▸ **Work instructions**
Report each line below that carries the word "gaps".

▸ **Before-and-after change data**
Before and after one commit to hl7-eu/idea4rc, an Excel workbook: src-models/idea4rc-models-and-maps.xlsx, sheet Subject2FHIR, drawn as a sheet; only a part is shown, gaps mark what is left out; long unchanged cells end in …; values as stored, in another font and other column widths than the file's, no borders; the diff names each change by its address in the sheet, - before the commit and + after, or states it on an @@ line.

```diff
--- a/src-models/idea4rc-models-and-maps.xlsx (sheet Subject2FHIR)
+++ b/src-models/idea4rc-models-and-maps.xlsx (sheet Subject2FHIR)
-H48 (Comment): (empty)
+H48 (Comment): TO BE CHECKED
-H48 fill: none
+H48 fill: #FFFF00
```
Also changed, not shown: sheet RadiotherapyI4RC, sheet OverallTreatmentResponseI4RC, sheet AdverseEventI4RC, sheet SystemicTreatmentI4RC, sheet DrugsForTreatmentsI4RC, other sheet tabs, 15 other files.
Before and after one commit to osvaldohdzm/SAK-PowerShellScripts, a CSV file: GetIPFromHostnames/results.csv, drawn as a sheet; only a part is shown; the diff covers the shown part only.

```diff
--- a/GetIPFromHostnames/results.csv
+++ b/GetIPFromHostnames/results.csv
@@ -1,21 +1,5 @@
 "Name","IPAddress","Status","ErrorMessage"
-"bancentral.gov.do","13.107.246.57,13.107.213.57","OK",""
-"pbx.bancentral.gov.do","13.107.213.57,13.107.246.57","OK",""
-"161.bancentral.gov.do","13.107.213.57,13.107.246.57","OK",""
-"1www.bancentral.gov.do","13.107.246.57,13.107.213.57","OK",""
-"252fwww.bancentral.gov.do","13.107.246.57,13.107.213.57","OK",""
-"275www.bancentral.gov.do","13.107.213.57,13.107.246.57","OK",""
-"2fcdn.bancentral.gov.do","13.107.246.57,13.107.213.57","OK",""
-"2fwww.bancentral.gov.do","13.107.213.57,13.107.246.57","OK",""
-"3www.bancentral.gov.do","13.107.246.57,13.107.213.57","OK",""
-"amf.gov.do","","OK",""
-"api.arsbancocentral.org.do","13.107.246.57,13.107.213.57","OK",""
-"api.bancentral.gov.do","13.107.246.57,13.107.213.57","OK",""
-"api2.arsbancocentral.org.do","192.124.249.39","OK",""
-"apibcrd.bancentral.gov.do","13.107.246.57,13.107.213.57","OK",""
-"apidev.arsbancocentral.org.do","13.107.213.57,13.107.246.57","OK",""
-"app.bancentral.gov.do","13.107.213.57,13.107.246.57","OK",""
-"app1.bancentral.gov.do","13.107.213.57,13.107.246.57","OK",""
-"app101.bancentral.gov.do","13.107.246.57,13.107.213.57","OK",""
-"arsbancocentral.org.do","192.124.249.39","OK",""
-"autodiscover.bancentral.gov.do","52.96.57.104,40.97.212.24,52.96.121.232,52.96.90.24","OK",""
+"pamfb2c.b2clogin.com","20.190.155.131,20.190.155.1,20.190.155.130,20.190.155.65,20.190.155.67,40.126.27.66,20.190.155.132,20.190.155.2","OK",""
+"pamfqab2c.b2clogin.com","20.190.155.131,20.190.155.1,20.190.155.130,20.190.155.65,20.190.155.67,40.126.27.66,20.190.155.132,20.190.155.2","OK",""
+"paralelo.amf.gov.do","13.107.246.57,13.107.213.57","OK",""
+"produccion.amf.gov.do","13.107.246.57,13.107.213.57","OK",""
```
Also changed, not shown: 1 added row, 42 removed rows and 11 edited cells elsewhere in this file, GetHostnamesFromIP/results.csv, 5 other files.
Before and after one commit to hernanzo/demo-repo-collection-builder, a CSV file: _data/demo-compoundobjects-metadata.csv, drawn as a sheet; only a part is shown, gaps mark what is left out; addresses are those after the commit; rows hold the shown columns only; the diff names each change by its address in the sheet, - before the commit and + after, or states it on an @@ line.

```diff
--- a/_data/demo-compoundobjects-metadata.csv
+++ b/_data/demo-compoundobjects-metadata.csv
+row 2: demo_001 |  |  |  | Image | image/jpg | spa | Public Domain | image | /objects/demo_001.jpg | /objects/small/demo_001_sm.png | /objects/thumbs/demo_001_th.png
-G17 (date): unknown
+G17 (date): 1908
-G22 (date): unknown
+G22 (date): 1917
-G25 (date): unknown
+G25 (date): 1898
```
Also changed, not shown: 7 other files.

▸ **Output**
Before and after one commit to hl7-eu/idea4rc, an Excel workbook: src-models/idea4rc-models-and-maps.xlsx, sheet Subject2FHIR, drawn as a sheet; only a part is shown, gaps mark what is left out; long unchanged cells end in …; values as stored, in another font and other column widths than the file's, no borders; the diff names each change by its address in the sheet, - before the commit and + after, or states it on an @@ line.
Before and after one commit to hernanzo/demo-repo-collection-builder, a CSV file: _data/demo-compoundobjects-metadata.csv, drawn as a sheet; only a part is shown, gaps mark what is left out; addresses are those after the commit; rows hold the shown columns only; the diff names each change by its address in the sheet, - before the commit and + after, or states it on an @@ line.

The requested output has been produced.